Bringing Philadelphians Together with One Book

By Siobhan Reardon
March 28, 2014
book education stock

Deb Ahrens, Branch Manager of the Free Library of Philadelphia’s Oak Lane Library, works in a place surrounded by books, and yet in her day-to-day job, she rarely has a chance to talk about them. So every year, from mid-January through mid-March, when the One Book, One Philadelphia (“One Book”) program takes place, she eagerly anticipates the challenge of getting to know one book cover to cover, and leading a group of enthusiastic library users in a thoughtful discussion series.  Deb Ahrens is not alone.  She, along with hundreds of other librarians across our great city dive head first into this initiative every year, engaging students and citizens to be inspired and connected through the reading of a single book.

With the help of Walmart, the Free Library of Philadelphia just concluded another wonderful year of the One Book program last week.  The initiative is a joint project of the City of Philadelphia Mayor's Office and the Free Library that promotes literacy and encourages the Philadelphia community to come together through reading.  Deb is one of the thousands of Philadelphians who looks forward to this eight-week effort because it reminds her of why she became a librarian in the first place.

The 2014 One Book reading selection, The Yellow Birds by Kevin Powers, tells the emotional story of a young soldier's experience in Iraq and his life upon returning home.  The book has a powerful message of hope for America’s veterans, something Walmart is also delivering to our vets through its ‘Welcome Home’ hiring commitment.

The One Book program is a sizable, citywide effort and it takes a committed partner like Walmart – who has supported the Free Library since 2010 -- to make it happen.  In fact, this year the One Book reading selection and companion books were checked out of the Free Library an average of 1,500 times, and more than 10,000 people attended 100+ special programs inspired by the book’s topics and themes. 

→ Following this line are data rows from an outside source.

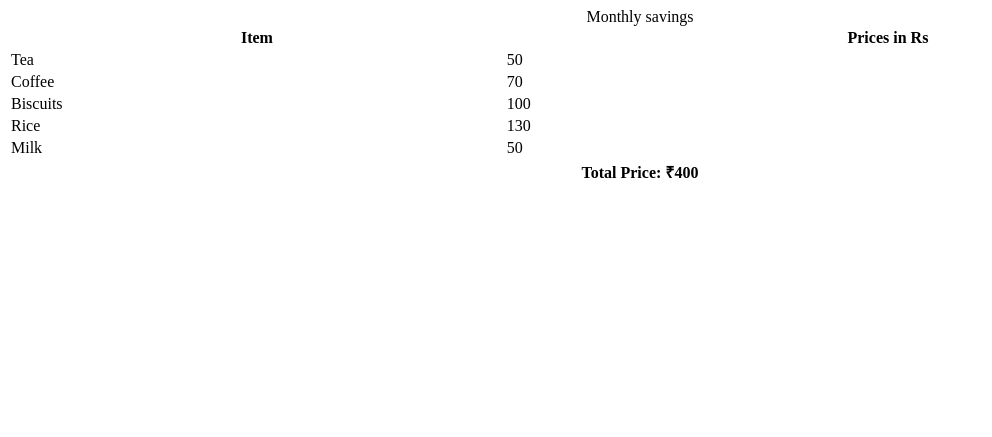
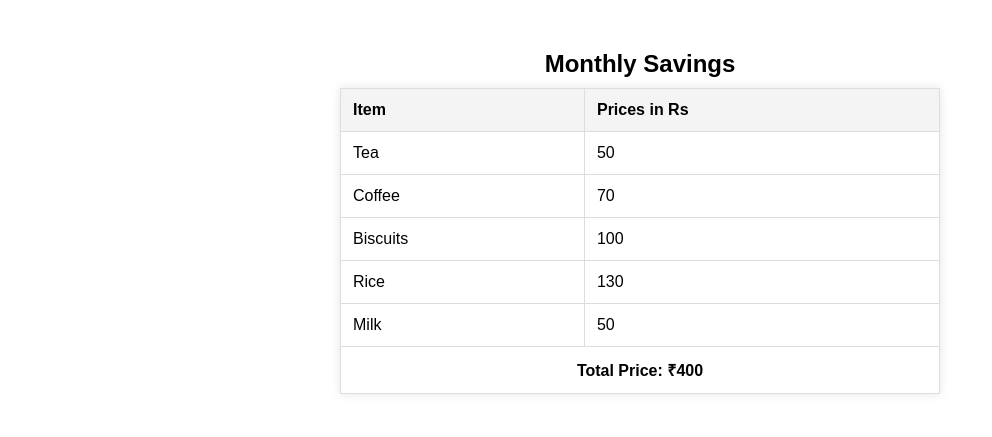
Before and after one commit to acciojob/grofers-checkout-RajeevRoy120, a website: page main.html in a window 1280 px wide. Shown: the whole page, without its empty margins (0-992 px from the left). Drawn offline with Linux system fonts and the light colour scheme.

Commit message:
created a submission

```diff
--- a/main.html
+++ b/main.html
@@ -1,17 +1,15 @@
 <!DOCTYPE html>
-
-<html>
-
+<html lang="en">
 <head>
+    <meta charset="UTF-8">
+    <meta name="viewport" content="width=device-width, initial-scale=1.0">
+    <title>Grocery List</title>
     <link rel="stylesheet" href="styles.css">
 </head>
+<body>
 
-<body>
-    <!-- the entire body must be written by student -->
-    <table style="width: 100%">
-    <caption>
-      Monthly savings
-    </caption>
+    <table>
+        <caption>Monthly Savings</caption>
         <tr>
             <th>Item</th>
             <th>Prices in Rs</th>
@@ -37,9 +35,8 @@
             <td class="price">50</td>
         </tr>
     </table>
-    <script type="text/javascript" src="./script.js">
-</script>
+
+    <script src="script.js"></script>
 
 </body>
-
 </html>
--- a/script.js
+++ b/script.js
@@ -1,4 +1,5 @@
 // Create a button dynamically
+
 window.onload = function() {
     function calculateTotal() {
         var prices = document.querySelectorAll('.price'); // Select all price elements
--- a/styles.css
+++ b/styles.css
@@ -1,2 +1,36 @@
 
 /* Your CSS Code here. */
+body {
+    font-family: Arial, sans-serif;
+    margin: 40px;
+    display: flex;
+    justify-content: center;
+    align-items: center;
+}
+
+table {
+    width: 50%;
+    border-collapse: collapse;
+    text-align: left;
+    box-shadow: 0px 0px 10px rgba(0, 0, 0, 0.1);
+}
+
+caption {
+    font-size: 1.5em;
+    font-weight: bold;
+    padding: 10px;
+}
+
+th, td {
+    padding: 12px;
+    border: 1px solid #ddd;
+}
+
+th {
+    background-color: #f4f4f4;
+}
+
+#totalRow {
+    font-weight: bold;
+    text-align: center;
+}
```
Lines whose indentation alone changed are shown as unchanged.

As for Deb, she already can’t wait until next year when she will again have the opportunity to engage with her East Oak Lane neighborhood by reading a single book.

Find out more about this unique program at freelibrary.org/onebook